Democrats and Republicans interact with news in similar ways, while independents are less newsy
At a time when there seems a growing ideological divide in the news sources people turn to and in politics generally, is this divide impacting how people use news and who pays for news?
Overall, there aren’t stark differences between people who identify themselves as Democrats versus Republicans in their basic approach to or appetite for news. The bigger differences come between people who identify with one of the two major political parties and those who consider themselves independents or nonpartisans.
For example, Democrats and Republicans keep up with news more often than independents; 72 percent of Democrats and 71 percent of Republicans saying they watch, read, hear, or see news at least several times a day. By comparison, 61 percent of independents say the same.
[pullquote align=right] In all, 68 percent of Democrats describe themselves as active news seekers, and 65 percent of Republicans do as well. [/pullquote]
The research also asks people whether on balance they are more inclined to actively seek out news or whether they are more inclined to bump into it—in effect, to let it find them. Here again, Democrats and Republicans are similar. In all, 68 percent of Democrats describe themselves as active news seekers, and 65 percent of Republicans do as well. Independents are somewhat less likely to call themselves active news seekers, 57 percent, but still a majority.
Getting news on social media, on the other hand, has become ubiquitous for all groups. Fully three-quarters of people across the political spectrum now say they get news from social media, including 75 percent of Democrats, 75 percent of Republicans, and 74 percent of independents.
Yet, Democrats and Republicans are more likely than independents to pay for news. Forty-eight percent of independents either pay for a newspaper, magazine, or news site, or donate to public television, public radio, or nonprofit journalism compared to 56 percent of Republicans and 58 percent of Democrats.
Independents are also less likely than Democrats and Republicans to keep up with news about national politics and government. Yet, there are no partisan differences in regards to following news about either people’s towns and neighborhoods or local politics and government.
In addition, adults of all political affiliations are equally likely to cite a local news source when asked about the news media they use most often (25 percent of Democrats, 21 percent of Republicans, and 20 percent of independents).
There are few partisan differences in why they follow news, how they get it, and the topics followed
Democrats and Republicans show many similarities in the types of media they use, the reasons they follow news, and the topics they follow, but there are still a few partisan differences in news behavior.

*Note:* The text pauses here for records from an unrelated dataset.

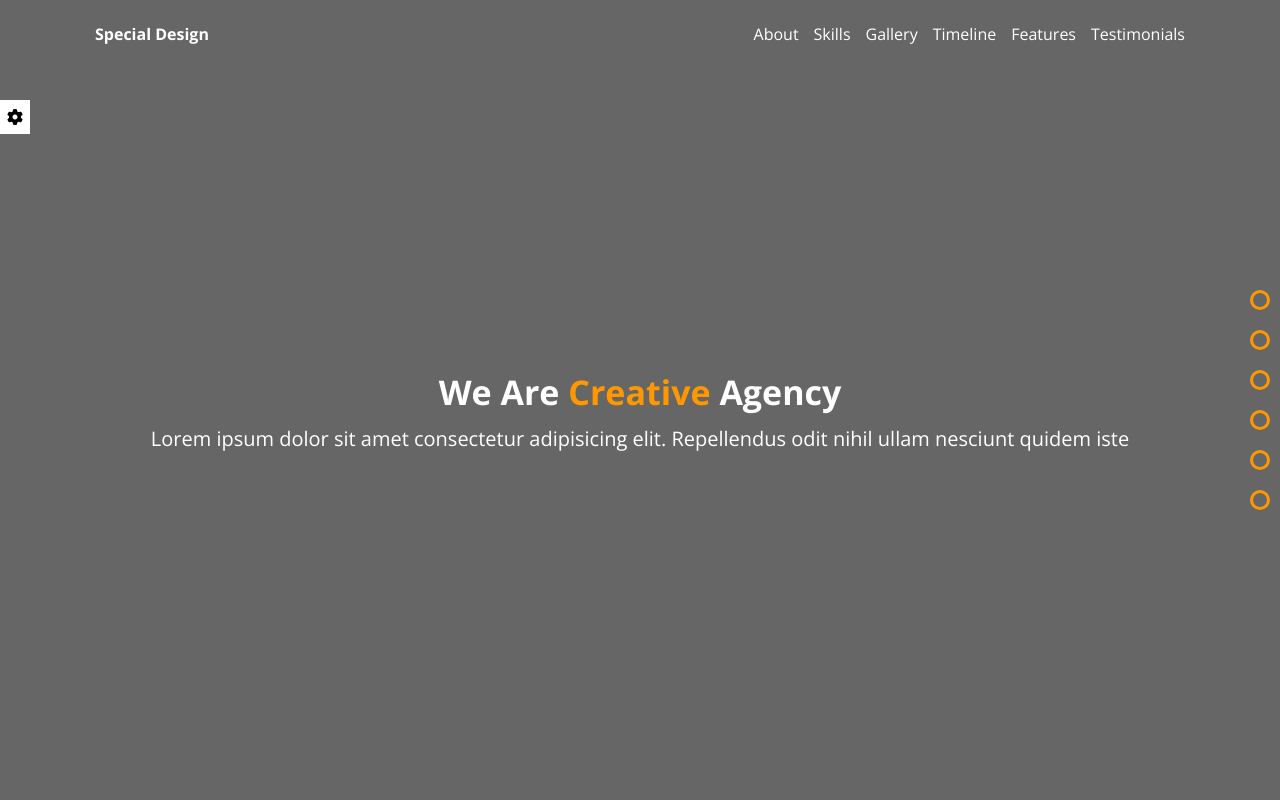
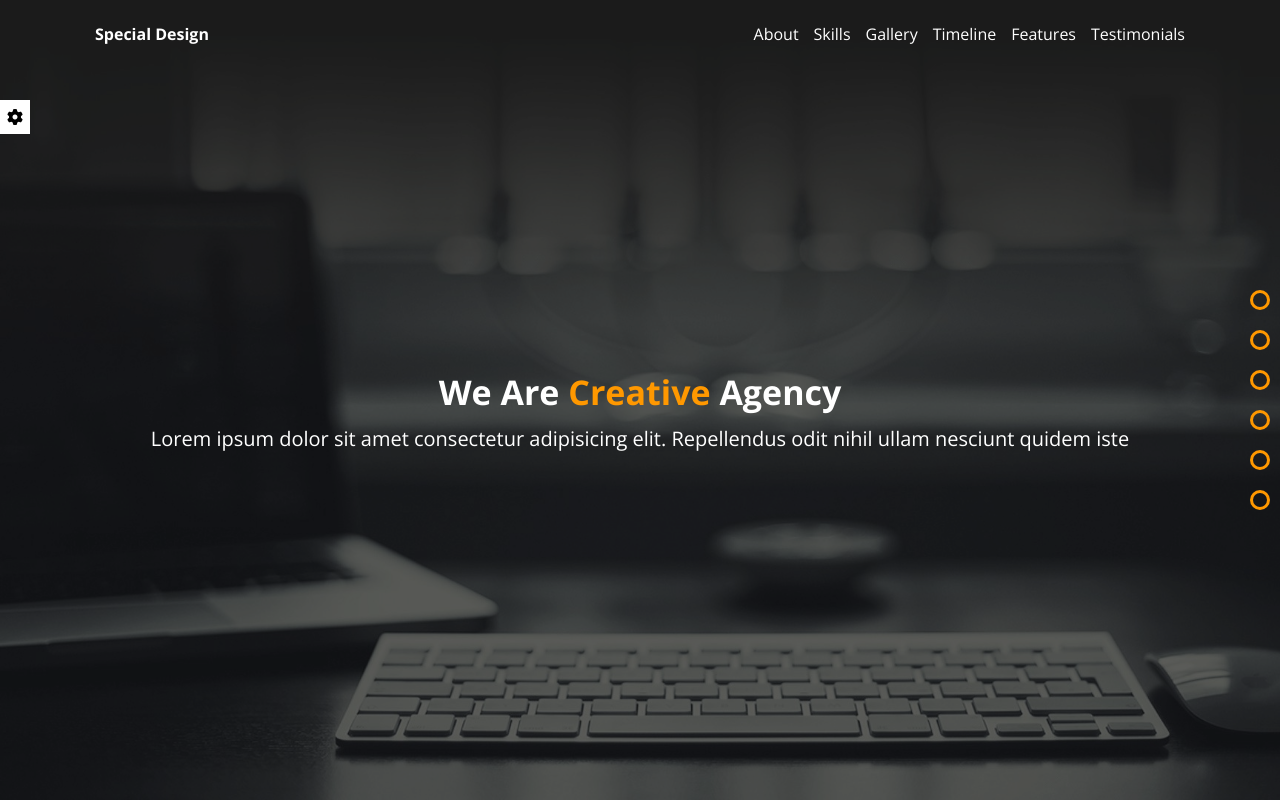
Before and after one commit to Chiheb1102/Special_Design, a plain HTML site: page index.html in a window 1280 px wide. Shown: the top 800 px of the page. Drawn offline with nearby package versions, Linux system fonts and the light colour scheme.

Commit message:
Update main.css

```diff
--- a/CSS/main.css
+++ b/CSS/main.css
@@ -205,8 +205,7 @@ ul {
 /* Start Landing */
 .landing {
     min-height: 100vh;
-    /* background-image: url(/JS/JS_Templates/Elzero_Template_01/Imgs/01.jpg); */
-    background-image: url(/Templates/Elzero_Template_05/Imgs/01.jpg);
+    background-image: url(../Imgs/01.jpg);
     background-size: cover;
     position: relative;
 }
```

Cable news is the most popular source of news for all adults, while broadcast TV is the second-most cited source for news, the study finds. At the same time, Republicans are more likely to say they watch Fox News (CNN is the second-most cited source). Democrats are more likely to say they use CNN and The New York Times.
There is also little difference by party in the various platforms people use to follow news. Cell phones and televisions are the most popular platforms for Democrats, Republicans, and independents. Likewise, the use of tablets, desktop or laptop computers, radio, or e-readers to get news is similar across the partisan groups. There are no significant differences in the platforms Democrats and Republicans use, but Democrats are more likely than independents to say they get news from paper versions of newspapers (47 percent vs. 37 percent).
The topics of news that different partisans follow largely look similar as well, with only slight differences. More Republicans say they follow traffic and weather, while Democrats are more likely to follow science and technology and social issues such as abortion or gay rights.
A few notable partisan differences emerge in the specific types of media Americans pay for. Democrats and Republicans are more likely than independents to pay for a newspaper (33 percent and 33 percent, respectively, vs. 23 percent.) Likewise, 34 percent of Democrats pay for a magazine compared with 26 percent of independents. Lastly, Democrats are more likely than Republicans to donate to public television, public radio, or other nonprofit journalism (20 percent vs. 14 percent).
People of different political parties also follow news for slightly different reasons. Democrats rate several reasons for getting the news more strongly than Republicans, and often both Democrats and Republicans tend to cite several reasons for getting the news more often than independents. For instance, Democrats, compared to Republicans and independents, are more likely to keep up with the news because it helps them talk about current events. Likewise, both Democrats and Republicans, compared to independents, more frequently report that they follow news because it is very good at covering an issue of interest.